** DATA SECTION follows **
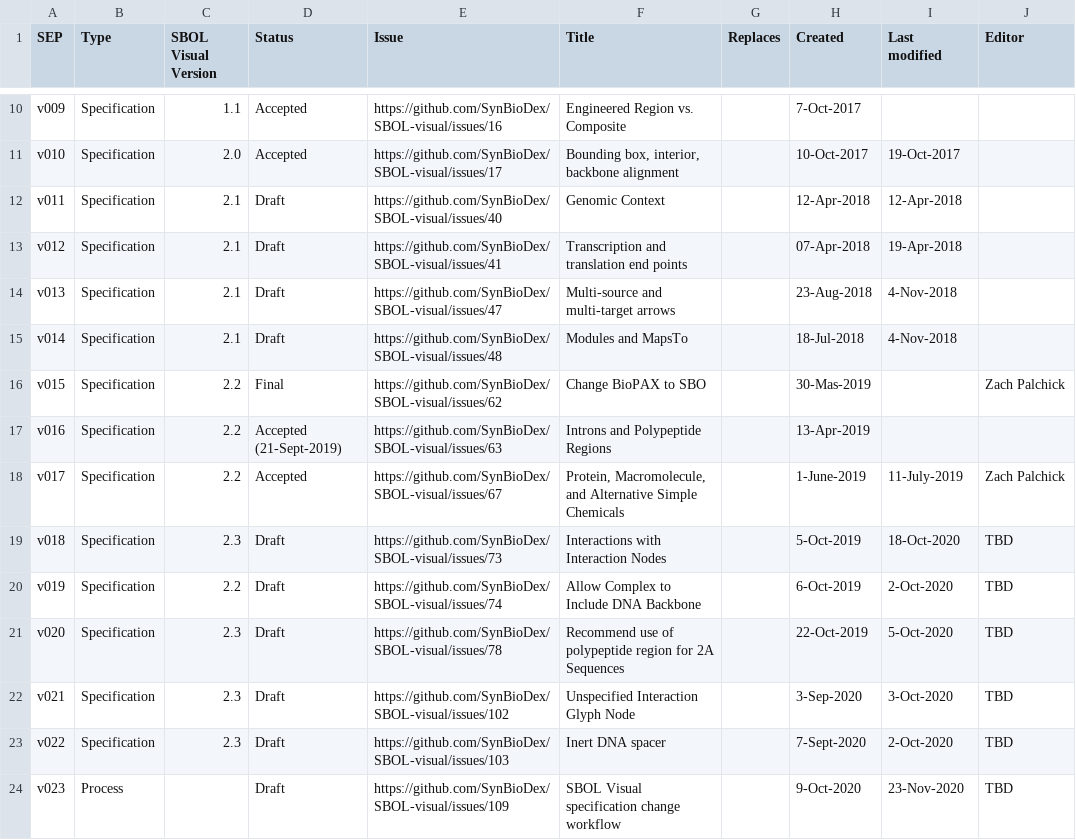
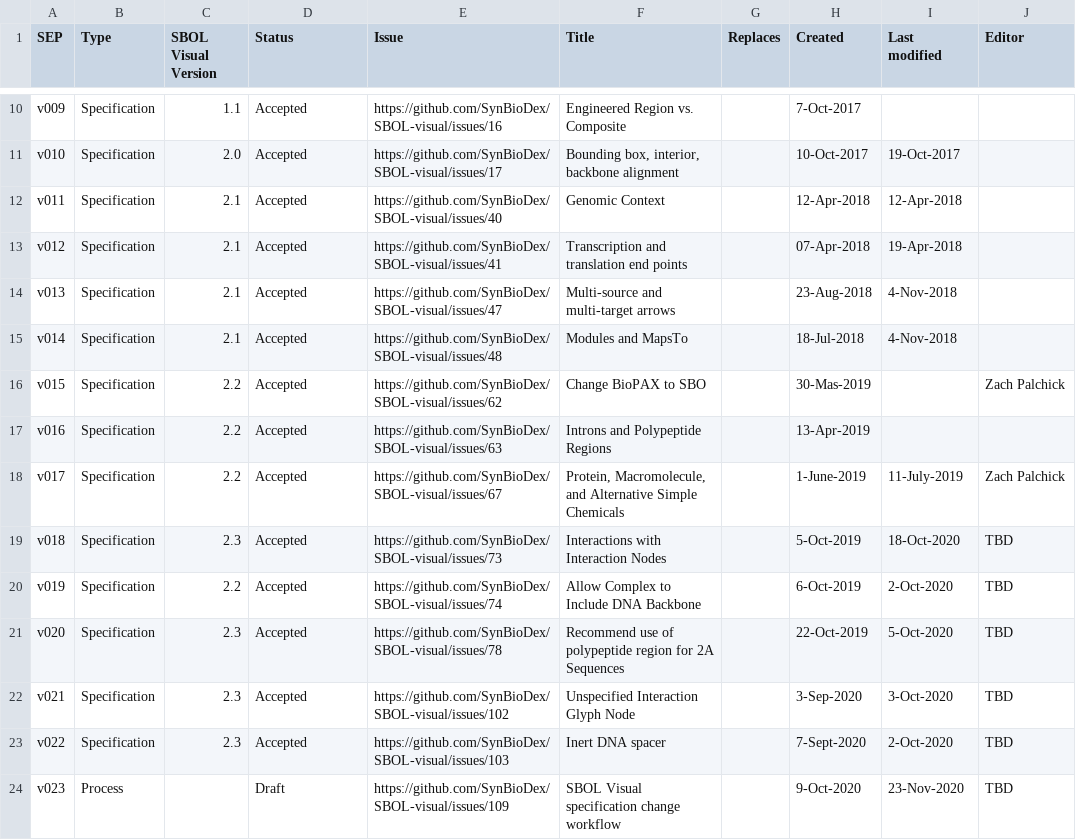
Before and after one commit to SynBioDex/SBOL-visual, a CSV file: SEPs/summary.csv, drawn as a sheet; only a part is shown, gaps mark what is left out; the diff names each change by its address in the sheet, - before the commit and + after, or states it on an @@ line.

```diff
--- a/SEPs/summary.csv
+++ b/SEPs/summary.csv
-D12:D15 (Status): Draft
+D12:D15 (Status): Accepted
-D16 (Status): Final
+D16 (Status): Accepted
-D17 (Status): Accepted (21-Sept-2019)
+D17 (Status): Accepted
-D19:D23 (Status): Draft
+D19:D23 (Status): Accepted
```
** End of DATA SECTION **
[TASK REQUIREMENTS]: Copy each line above precisely, dropping the pictures.

[WORKED SOLUTION]:
Before and after one commit to SynBioDex/SBOL-visual, a CSV file: SEPs/summary.csv, drawn as a sheet; only a part is shown, gaps mark what is left out; the diff names each change by its address in the sheet, - before the commit and + after, or states it on an @@ line.

```diff
--- a/SEPs/summary.csv
+++ b/SEPs/summary.csv
-D12:D15 (Status): Draft
+D12:D15 (Status): Accepted
-D16 (Status): Final
+D16 (Status): Accepted
-D17 (Status): Accepted (21-Sept-2019)
+D17 (Status): Accepted
-D19:D23 (Status): Draft
+D19:D23 (Status): Accepted
```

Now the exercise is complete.